Read the data below. Then repeat all of it exactly.

:: RECORDED INFORMATION

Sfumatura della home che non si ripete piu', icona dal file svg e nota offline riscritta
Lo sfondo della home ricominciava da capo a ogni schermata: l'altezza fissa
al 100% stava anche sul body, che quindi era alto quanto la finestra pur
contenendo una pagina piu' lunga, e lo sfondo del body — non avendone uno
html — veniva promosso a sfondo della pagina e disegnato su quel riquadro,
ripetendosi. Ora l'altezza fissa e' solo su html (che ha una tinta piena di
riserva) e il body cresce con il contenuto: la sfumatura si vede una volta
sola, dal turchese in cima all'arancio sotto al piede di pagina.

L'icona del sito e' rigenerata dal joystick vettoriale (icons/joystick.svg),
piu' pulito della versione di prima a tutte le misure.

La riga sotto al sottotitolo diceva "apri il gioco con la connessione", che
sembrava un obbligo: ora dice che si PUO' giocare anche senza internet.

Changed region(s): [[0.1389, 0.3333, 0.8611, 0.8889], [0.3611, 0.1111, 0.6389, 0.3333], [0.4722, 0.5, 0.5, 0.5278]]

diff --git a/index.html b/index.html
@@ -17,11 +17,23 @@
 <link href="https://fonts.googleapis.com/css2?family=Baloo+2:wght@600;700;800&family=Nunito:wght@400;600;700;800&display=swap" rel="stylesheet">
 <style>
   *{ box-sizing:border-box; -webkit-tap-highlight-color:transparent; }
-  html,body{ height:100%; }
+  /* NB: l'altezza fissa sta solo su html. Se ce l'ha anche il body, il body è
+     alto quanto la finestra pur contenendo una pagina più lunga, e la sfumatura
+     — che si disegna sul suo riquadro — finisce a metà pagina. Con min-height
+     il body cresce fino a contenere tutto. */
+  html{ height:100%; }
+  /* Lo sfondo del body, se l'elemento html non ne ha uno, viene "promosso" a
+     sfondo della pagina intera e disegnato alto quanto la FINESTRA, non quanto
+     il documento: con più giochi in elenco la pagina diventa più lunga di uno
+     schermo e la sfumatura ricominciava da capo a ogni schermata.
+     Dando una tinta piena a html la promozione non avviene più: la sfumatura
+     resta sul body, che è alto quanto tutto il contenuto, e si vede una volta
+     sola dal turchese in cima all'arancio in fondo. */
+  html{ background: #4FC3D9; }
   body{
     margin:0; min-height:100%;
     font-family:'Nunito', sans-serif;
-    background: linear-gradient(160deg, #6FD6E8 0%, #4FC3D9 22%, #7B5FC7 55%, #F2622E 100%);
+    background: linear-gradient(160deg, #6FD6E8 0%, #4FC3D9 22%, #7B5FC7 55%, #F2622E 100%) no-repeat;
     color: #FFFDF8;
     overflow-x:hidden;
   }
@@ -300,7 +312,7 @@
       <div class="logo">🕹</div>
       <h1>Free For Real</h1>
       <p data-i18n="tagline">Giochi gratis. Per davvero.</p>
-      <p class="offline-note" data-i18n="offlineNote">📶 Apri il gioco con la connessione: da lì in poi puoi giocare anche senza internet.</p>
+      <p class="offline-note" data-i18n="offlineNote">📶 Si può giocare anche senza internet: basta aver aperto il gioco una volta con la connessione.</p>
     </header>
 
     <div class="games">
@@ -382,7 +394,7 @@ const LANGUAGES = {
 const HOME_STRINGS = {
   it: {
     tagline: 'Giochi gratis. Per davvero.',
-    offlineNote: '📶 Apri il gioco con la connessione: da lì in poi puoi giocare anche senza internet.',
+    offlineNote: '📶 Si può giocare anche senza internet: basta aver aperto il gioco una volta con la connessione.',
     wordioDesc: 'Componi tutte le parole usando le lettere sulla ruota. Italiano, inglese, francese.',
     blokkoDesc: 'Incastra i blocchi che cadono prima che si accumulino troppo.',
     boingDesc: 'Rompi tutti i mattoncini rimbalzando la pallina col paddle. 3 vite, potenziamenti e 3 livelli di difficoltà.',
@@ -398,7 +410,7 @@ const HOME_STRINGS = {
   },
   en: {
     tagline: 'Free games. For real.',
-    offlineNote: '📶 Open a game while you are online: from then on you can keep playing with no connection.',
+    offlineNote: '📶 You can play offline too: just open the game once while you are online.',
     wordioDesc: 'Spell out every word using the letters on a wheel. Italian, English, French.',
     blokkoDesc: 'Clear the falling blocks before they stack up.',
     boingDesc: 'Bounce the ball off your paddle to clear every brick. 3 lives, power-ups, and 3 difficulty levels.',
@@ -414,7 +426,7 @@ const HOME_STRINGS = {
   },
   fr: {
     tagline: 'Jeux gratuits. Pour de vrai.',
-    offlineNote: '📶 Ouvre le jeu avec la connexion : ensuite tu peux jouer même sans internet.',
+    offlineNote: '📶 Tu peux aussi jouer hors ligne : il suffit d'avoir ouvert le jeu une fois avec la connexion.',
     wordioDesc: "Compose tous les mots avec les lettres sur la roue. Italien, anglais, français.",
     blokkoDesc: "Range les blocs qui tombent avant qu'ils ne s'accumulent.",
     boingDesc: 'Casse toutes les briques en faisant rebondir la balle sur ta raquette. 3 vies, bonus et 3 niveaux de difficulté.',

::::

SOLUTION:
Sfumatura della home che non si ripete piu', icona dal file svg e nota offline riscritta
Lo sfondo della home ricominciava da capo a ogni schermata: l'altezza fissa
al 100% stava anche sul body, che quindi era alto quanto la finestra pur
contenendo una pagina piu' lunga, e lo sfondo del body — non avendone uno
html — veniva promosso a sfondo della pagina e disegnato su quel riquadro,
ripetendosi. Ora l'altezza fissa e' solo su html (che ha una tinta piena di
riserva) e il body cresce con il contenuto: la sfumatura si vede una volta
sola, dal turchese in cima all'arancio sotto al piede di pagina.

L'icona del sito e' rigenerata dal joystick vettoriale (icons/joystick.svg),
piu' pulito della versione di prima a tutte le misure.

La riga sotto al sottotitolo diceva "apri il gioco con la connessione", che
sembrava un obbligo: ora dice che si PUO' giocare anche senza internet.

Changed region(s): [[0.1389, 0.3333, 0.8611, 0.8889], [0.3611, 0.1111, 0.6389, 0.3333], [0.4722, 0.5, 0.5, 0.5278]]

diff --git a/index.html b/index.html
@@ -17,11 +17,23 @@
 <link href="https://fonts.googleapis.com/css2?family=Baloo+2:wght@600;700;800&family=Nunito:wght@400;600;700;800&display=swap" rel="stylesheet">
 <style>
   *{ box-sizing:border-box; -webkit-tap-highlight-color:transparent; }
-  html,body{ height:100%; }
+  /* NB: l'altezza fissa sta solo su html. Se ce l'ha anche il body, il body è
+     alto quanto la finestra pur contenendo una pagina più lunga, e la sfumatura
+     — che si disegna sul suo riquadro — finisce a metà pagina. Con min-height
+     il body cresce fino a contenere tutto. */
+  html{ height:100%; }
+  /* Lo sfondo del body, se l'elemento html non ne ha uno, viene "promosso" a
+     sfondo della pagina intera e disegnato alto quanto la FINESTRA, non quanto
+     il documento: con più giochi in elenco la pagina diventa più lunga di uno
+     schermo e la sfumatura ricominciava da capo a ogni schermata.
+     Dando una tinta piena a html la promozione non avviene più: la sfumatura
+     resta sul body, che è alto quanto tutto il contenuto, e si vede una volta
+     sola dal turchese in cima all'arancio in fondo. */
+  html{ background: #4FC3D9; }
   body{
     margin:0; min-height:100%;
     font-family:'Nunito', sans-serif;
-    background: linear-gradient(160deg, #6FD6E8 0%, #4FC3D9 22%, #7B5FC7 55%, #F2622E 100%);
+    background: linear-gradient(160deg, #6FD6E8 0%, #4FC3D9 22%, #7B5FC7 55%, #F2622E 100%) no-repeat;
     color: #FFFDF8;
     overflow-x:hidden;
   }
@@ -300,7 +312,7 @@
       <div class="logo">🕹</div>
       <h1>Free For Real</h1>
       <p data-i18n="tagline">Giochi gratis. Per davvero.</p>
-      <p class="offline-note" data-i18n="offlineNote">📶 Apri il gioco con la connessione: da lì in poi puoi giocare anche senza internet.</p>
+      <p class="offline-note" data-i18n="offlineNote">📶 Si può giocare anche senza internet: basta aver aperto il gioco una volta con la connessione.</p>
     </header>
 
     <div class="games">
@@ -382,7 +394,7 @@ const LANGUAGES = {
 const HOME_STRINGS = {
   it: {
     tagline: 'Giochi gratis. Per davvero.',
-    offlineNote: '📶 Apri il gioco con la connessione: da lì in poi puoi giocare anche senza internet.',
+    offlineNote: '📶 Si può giocare anche senza internet: basta aver aperto il gioco una volta con la connessione.',
     wordioDesc: 'Componi tutte le parole usando le lettere sulla ruota. Italiano, inglese, francese.',
     blokkoDesc: 'Incastra i blocchi che cadono prima che si accumulino troppo.',
     boingDesc: 'Rompi tutti i mattoncini rimbalzando la pallina col paddle. 3 vite, potenziamenti e 3 livelli di difficoltà.',
@@ -398,7 +410,7 @@ const HOME_STRINGS = {
   },
   en: {
     tagline: 'Free games. For real.',
-    offlineNote: '📶 Open a game while you are online: from then on you can keep playing with no connection.',
+    offlineNote: '📶 You can play offline too: just open the game once while you are online.',
     wordioDesc: 'Spell out every word using the letters on a wheel. Italian, English, French.',
     blokkoDesc: 'Clear the falling blocks before they stack up.',
     boingDesc: 'Bounce the ball off your paddle to clear every brick. 3 lives, power-ups, and 3 difficulty levels.',
@@ -414,7 +426,7 @@ const HOME_STRINGS = {
   },
   fr: {
     tagline: 'Jeux gratuits. Pour de vrai.',
-    offlineNote: '📶 Ouvre le jeu avec la connexion : ensuite tu peux jouer même sans internet.',
+    offlineNote: '📶 Tu peux aussi jouer hors ligne : il suffit d'avoir ouvert le jeu une fois avec la connexion.',
     wordioDesc: "Compose tous les mots avec les lettres sur la roue. Italien, anglais, français.",
     blokkoDesc: "Range les blocs qui tombent avant qu'ils ne s'accumulent.",
     boingDesc: 'Casse toutes les briques en faisant rebondir la balle sur ta raquette. 3 vies, bonus et 3 niveaux de difficulté.',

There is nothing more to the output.